ENERGY

Redrawing the energy map

Athens explores a wide range of new scenarios for gas reserve utilization and transmission

Redrawing the energy map

The European decision to disengage from Russian gas is set to bring radical changes to the energy map, including the transmission of quantities from East Mediterranean reserves, and has rekindled interest in the hydrocarbons off Crete and in the Ionian Sea.

In this new “pipeline war,” Ankara has staked a claim to the transmission of Israeli gas to Europe via Turkey. For its part, Athens is working on a plan for an “alternative” EastMed pipeline, bringing gas from Israel through Egypt and Greece to Italy and the rest of Europe. All plans on the table will have pros and cons, of an economic, geopolitical and technical nature.

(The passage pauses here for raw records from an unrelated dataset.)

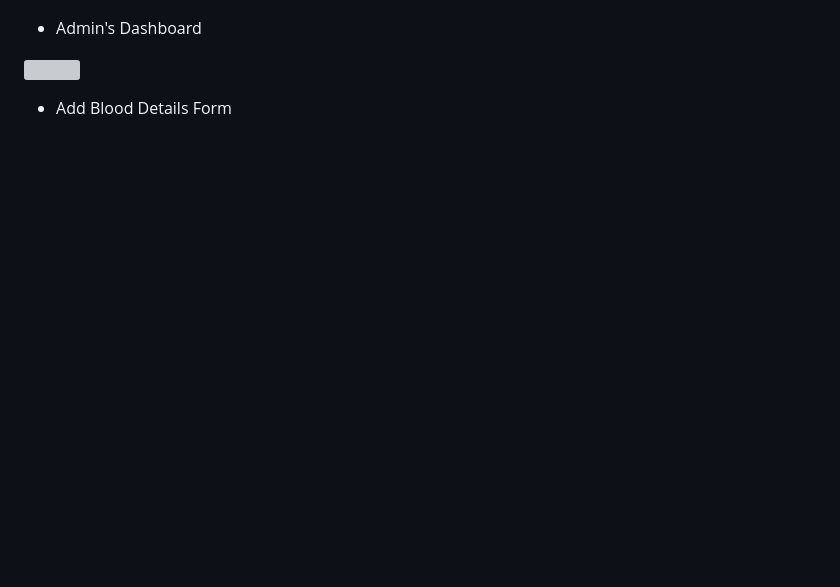
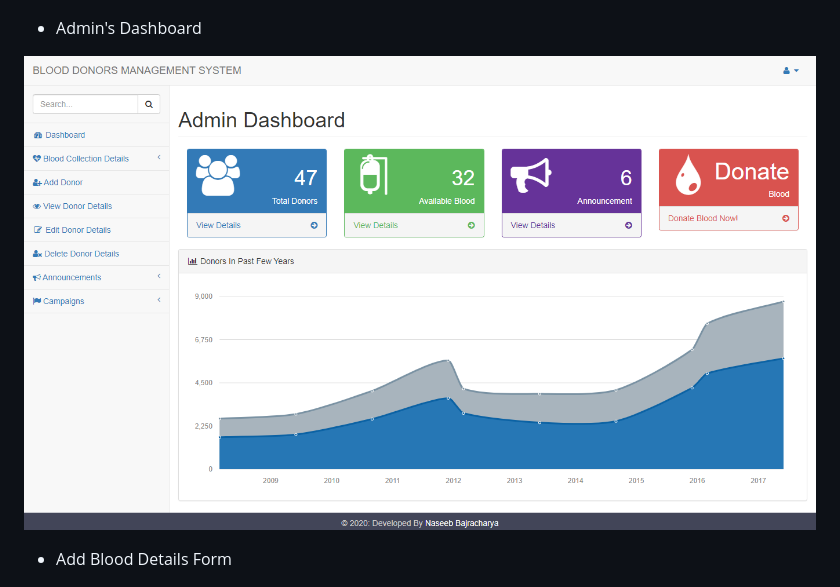
Before and after one commit to naseebbajracharya/bloodbanksystemphp, a Markdown page: README.md, the part around the change. GitHub-like rendering; pictures changed too: prototype2.png (added); blank space fills up the shorter version; grey boxes are pictures that could not be loaded.

Commit message:
changes in project screenshot

```diff
--- a/README.md
+++ b/README.md
@@ -15,7 +15,7 @@
 
 - Admin's Dashboard
 
-![](prototype0.png)
+![](prototype2.png)
 
 - Add Blood Details Form
 
```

Athens is resorting to speedy procedures for the resumption of surveying in three blocks with potentially large hydrocarbon reserves. Prime Minister Kyriakos Mitsotakis made clear in Parliament the government’s resolve to have the areas south of Crete and in the Ionian explored so as to get an integrated picture of any gas reserves and proceed with their utilization if considered profitable for Greece.

Mitsotakis suggested that decisions and timetables will be announced this week regarding the start of surveying in the two blocks south and southwest of Crete that have been conceded to the Total-ExxonMobil-Hellenic Petroleum consortium, and that in the Ionian conceded to Hellenic Petroleum.

It will take a program of at least two-and-a-half years for the further probing of those reserves, through seismic surveys and drillings, at a cost of up to $150 million per block.

In the coming days the government is expected to give contractors a strong signal of determination that was absent before, due to the generally negative environment resulting from the drop in gas and oil rates in 2019 and 2020. Should the companies remain idle, the government has already found others to take over the projects.

As for the alternative to EastMed, it concerns a 380-kilometer pipeline that would follow the path of the Egypt-Greece power interconnector. That plan would sidestep any geopolitical obstacles, but also leave Cyprus out, thereby coming at a political cost.